— Delegates urge policymakers at 2019 African Economic Conference
Africa must work as one to turn the continent’s ‘youth bulge’ into opportunities, delegates at the closing of the 2019 African Economic Conference said on Wednesday.
The three-day conference in Sharm El Sheikh, Egypt, discussed initiatives for boosting entrepreneurship, improving the business ecosystem, access to capital and better infrastructure – all to create decent jobs for the continent’s unemployed and under-employed youth.
Hanan Morsy, Director of Macroeconomic Forecasting and Research at the African Development Bank, underscored the importance of gainful and decent employment for the bulge of African youths seeking jobs or keen to set up their own businesses.
“At the African Development Bank, we recognize that addressing the problem is not an easy task that a single organization or country could accomplish alone. It needs a concerted effort,” Morsy said.
“It needs governments to work together and share experiences; international organizations to join hands, the private sector to work with policymakers, the youth to voice their concerns, and researchers to share policy-relevant evidence that will inform policies.”
The 2019 conference, hosted by the African Development Bank in partnership with the United Nations Development Program (UNDP) and the United Nations Economic Commission for Africa (ECA), brought together government ministers, researchers, young entrepreneurs and civil society to explore ways to boost jobs and skills for Africa’s youth.
Angela Lusigi, Strategic Advisor at the UNDP urged decision-makers to prepare for a changing demography and the impacts of a changing climate to create a brighter future for the continent.
“We have to anticipate and leverage the shift that we know are going to happen in terms of our demography, our climate and our people’s movements and together we can reimagine a different future of Africa,” Lusigi said.
Reform of the education system is crucial, she said. “Let’s think deeper. We want to know what works in the African context. All our education systems have to look at creating future oriented skills because the solutions we have today will not work tomorrow.”
Adam Elhiraika, Director, Macroeconomics and Governance Division at the ECA, urged young people to work across borders and contribute to integration of the continent at regional and national levels. “Creating one Africa is the most important step we can take to create better opportunities for all Africans,” he said.
“The opportunities we had here is just the beginning for all of you to influence policy makers and influence ideas and actions by youths to help create jobs for Africans. It is a unique opportunity.”

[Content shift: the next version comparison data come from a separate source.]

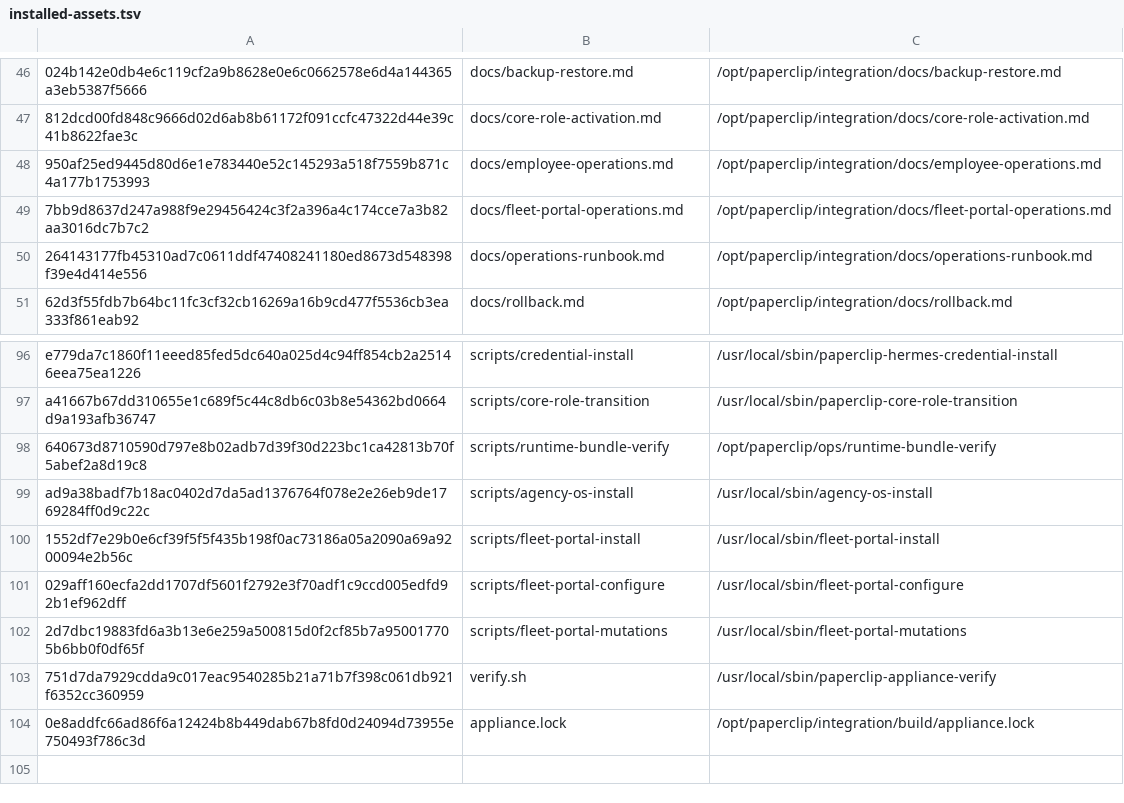
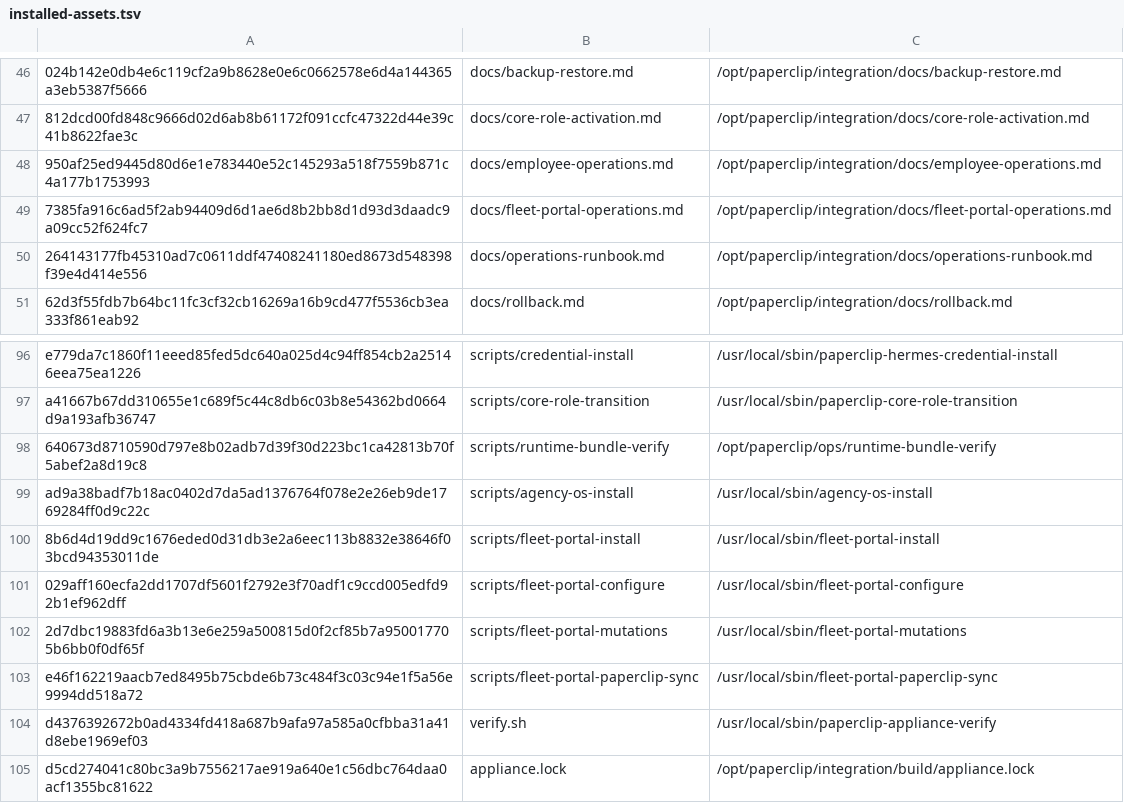
Before and after one commit to charlie-hermes/fresh-vm, a TSV file: locks/installed-assets.tsv, drawn as a sheet; only a part is shown, gaps mark what is left out; addresses are those after the commit; the diff names each change by its address in the sheet, - before the commit and + after, or states it on an @@ line.

Commit message:
Synchronize G2.6 Paperclip task graph

```diff
--- a/locks/installed-assets.tsv
+++ b/locks/installed-assets.tsv
-A49: 7bb9d8637d247a988f9e29456424c3f2a396a4c174cce7a3b82aa3016dc7b7c2
+A49: 7385fa916c6ad5f2ab94409d6d1ae6d8b2bb8d1d93d3daadc9a09cc52f624fc7
-A100: 1552df7e29b0e6cf39f5f5f435b198f0ac73186a05a2090a69a9200094e2b56c
+A100: 8b6d4d19dd9c1676eded0d31db3e2a6eec113b8832e38646f03bcd94353011de
+row 103: e46f162219aacb7ed8495b75cbde6b73c484f3c03c94e1f5a56e9994dd518a72 | scripts/fleet-portal-paperclip-sync | /usr/local/sbin/fleet-portal-paperclip-sync
-A104: 751d7da7929cdda9c017eac9540285b21a71b7f398c061db921f6352cc360959
+A104: d4376392672b0ad4334fd418a687b9afa97a585a0cfbba31a41d8ebe1969ef03
-A105: 0e8addfc66ad86f6a12424b8b449dab67b8fd0d24094d73955e750493f786c3d
+A105: d5cd274041c80bc3a9b7556217ae919a640e1c56dbc764daa0acf1355bc81622
```
Also changed, not shown: 8 other files.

One of the highlights of this year’s conference was a session for young African entrepreneurs to share their work and ideas to shape the future of the continent.
Fahad Awadh, co-founder of YYTZ Agro-Processing, a Tanzania-based cashew production business, said: “By improving the business environment, we will be able to drive growth and value creation, leading to job creation. It is the youth that will create the jobs that are needed on the continent.”
Sobel Aziz Ngom, another young entrepreneur and founder of Social Change Factory in Senegal, commented: “There is no way we can achieve important national results in terms of education and work for young people, if all keys actors do not collaborate and align their investments, programs and practices.”